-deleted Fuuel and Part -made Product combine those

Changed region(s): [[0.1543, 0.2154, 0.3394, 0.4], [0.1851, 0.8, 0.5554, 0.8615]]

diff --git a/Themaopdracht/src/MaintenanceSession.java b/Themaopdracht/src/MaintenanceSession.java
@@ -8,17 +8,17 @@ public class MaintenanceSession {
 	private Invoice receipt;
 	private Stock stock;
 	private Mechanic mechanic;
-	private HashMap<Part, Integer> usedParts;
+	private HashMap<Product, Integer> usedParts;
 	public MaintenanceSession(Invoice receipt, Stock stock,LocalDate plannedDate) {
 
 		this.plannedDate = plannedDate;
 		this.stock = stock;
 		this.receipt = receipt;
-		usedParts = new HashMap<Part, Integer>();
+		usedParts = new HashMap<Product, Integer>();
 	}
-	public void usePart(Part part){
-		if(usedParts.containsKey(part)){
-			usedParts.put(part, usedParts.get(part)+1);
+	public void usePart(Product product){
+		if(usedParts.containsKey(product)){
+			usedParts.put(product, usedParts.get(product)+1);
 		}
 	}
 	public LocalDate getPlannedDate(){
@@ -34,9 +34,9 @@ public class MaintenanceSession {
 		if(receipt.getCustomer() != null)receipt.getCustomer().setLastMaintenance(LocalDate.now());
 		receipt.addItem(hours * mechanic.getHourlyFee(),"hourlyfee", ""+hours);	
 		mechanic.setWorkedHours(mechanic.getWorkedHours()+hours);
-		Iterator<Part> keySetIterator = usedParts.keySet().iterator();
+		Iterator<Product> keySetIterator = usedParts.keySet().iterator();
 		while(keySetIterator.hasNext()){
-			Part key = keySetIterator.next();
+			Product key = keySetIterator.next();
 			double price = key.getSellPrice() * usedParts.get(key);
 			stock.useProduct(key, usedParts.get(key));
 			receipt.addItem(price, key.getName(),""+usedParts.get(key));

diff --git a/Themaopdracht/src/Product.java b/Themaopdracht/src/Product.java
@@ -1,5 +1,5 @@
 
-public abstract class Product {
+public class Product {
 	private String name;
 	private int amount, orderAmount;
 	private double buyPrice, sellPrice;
--
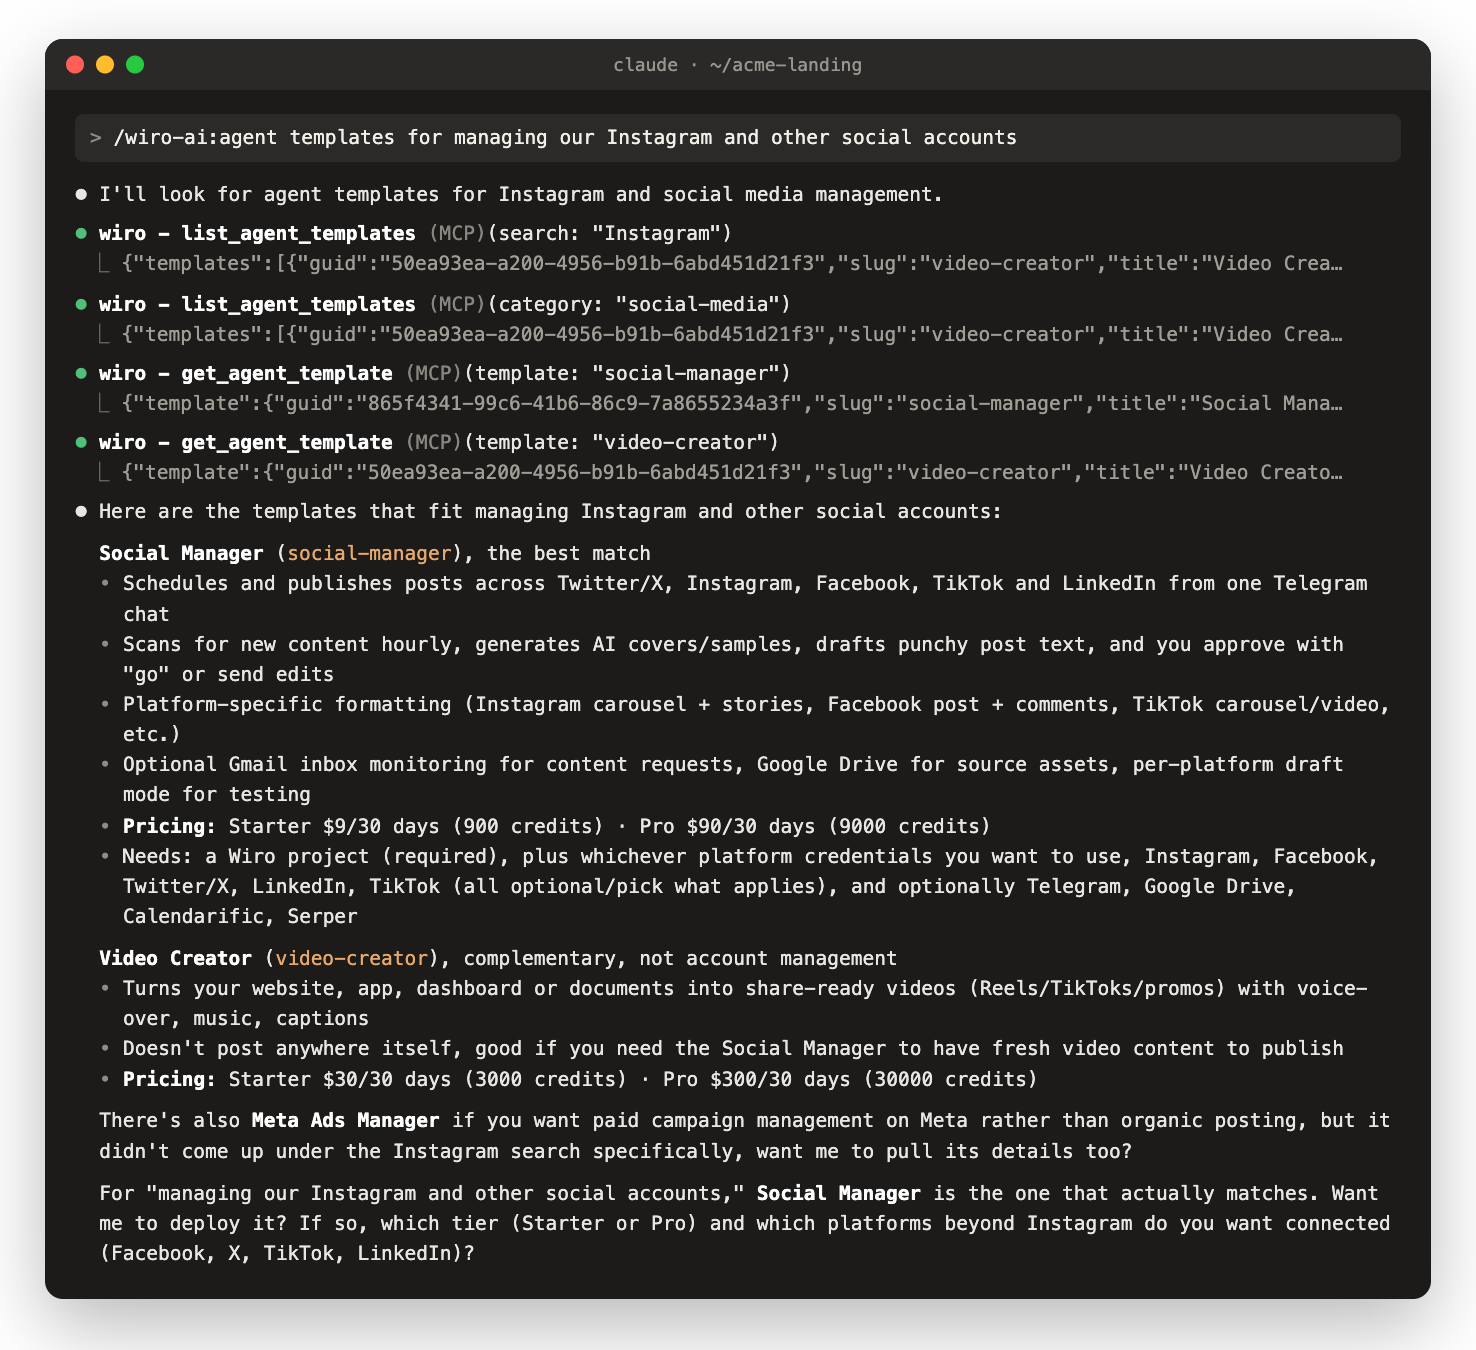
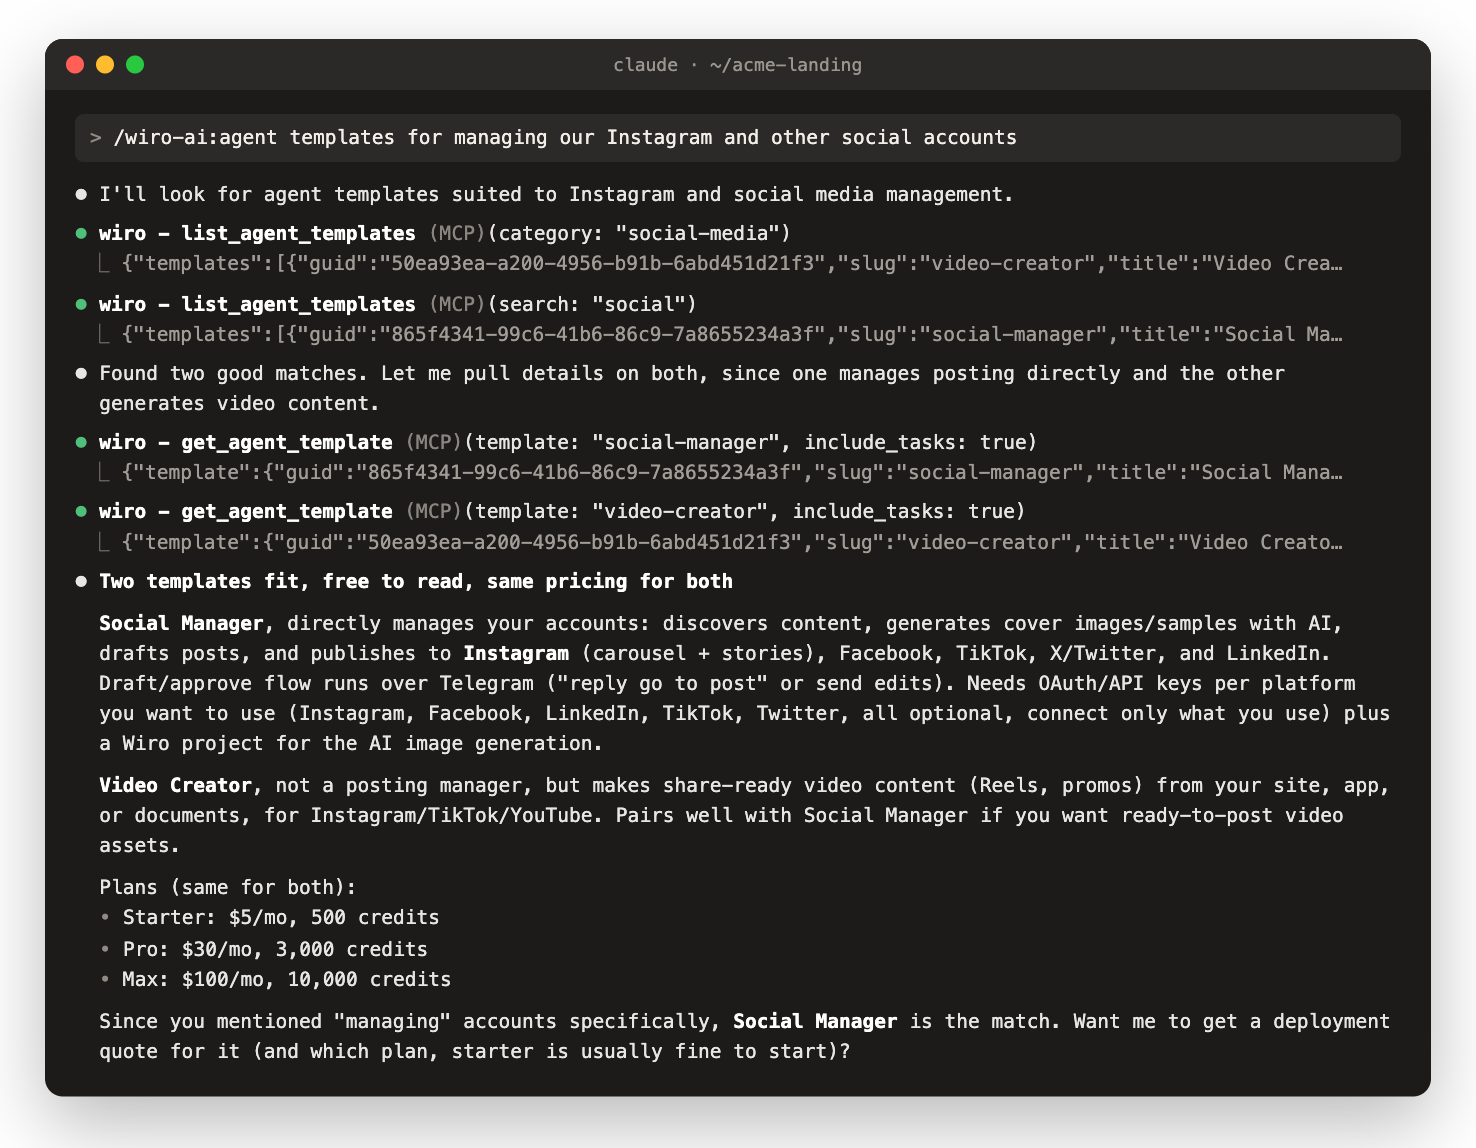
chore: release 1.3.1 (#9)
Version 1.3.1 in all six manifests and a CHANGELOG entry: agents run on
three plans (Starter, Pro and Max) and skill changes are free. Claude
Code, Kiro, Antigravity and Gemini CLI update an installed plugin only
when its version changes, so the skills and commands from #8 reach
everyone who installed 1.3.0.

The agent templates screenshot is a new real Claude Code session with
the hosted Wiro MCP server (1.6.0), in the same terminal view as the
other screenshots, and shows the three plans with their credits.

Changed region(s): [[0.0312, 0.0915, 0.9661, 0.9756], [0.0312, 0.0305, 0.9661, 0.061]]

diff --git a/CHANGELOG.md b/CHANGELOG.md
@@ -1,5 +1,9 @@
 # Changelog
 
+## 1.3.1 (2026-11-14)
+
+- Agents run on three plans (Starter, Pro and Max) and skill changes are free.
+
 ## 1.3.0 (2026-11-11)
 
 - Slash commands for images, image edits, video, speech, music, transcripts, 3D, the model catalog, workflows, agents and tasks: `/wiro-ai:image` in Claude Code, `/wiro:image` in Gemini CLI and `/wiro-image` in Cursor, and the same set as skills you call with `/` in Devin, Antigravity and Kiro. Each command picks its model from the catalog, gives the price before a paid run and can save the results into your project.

# What the task asks
Could you restate, word for word, the lines above from the one with "private int amount, orderAmount;" to the one with "private double buyPrice, sellPrice;", both included?

# Answer to the exercise
 	private int amount, orderAmount;
 	private double buyPrice, sellPrice;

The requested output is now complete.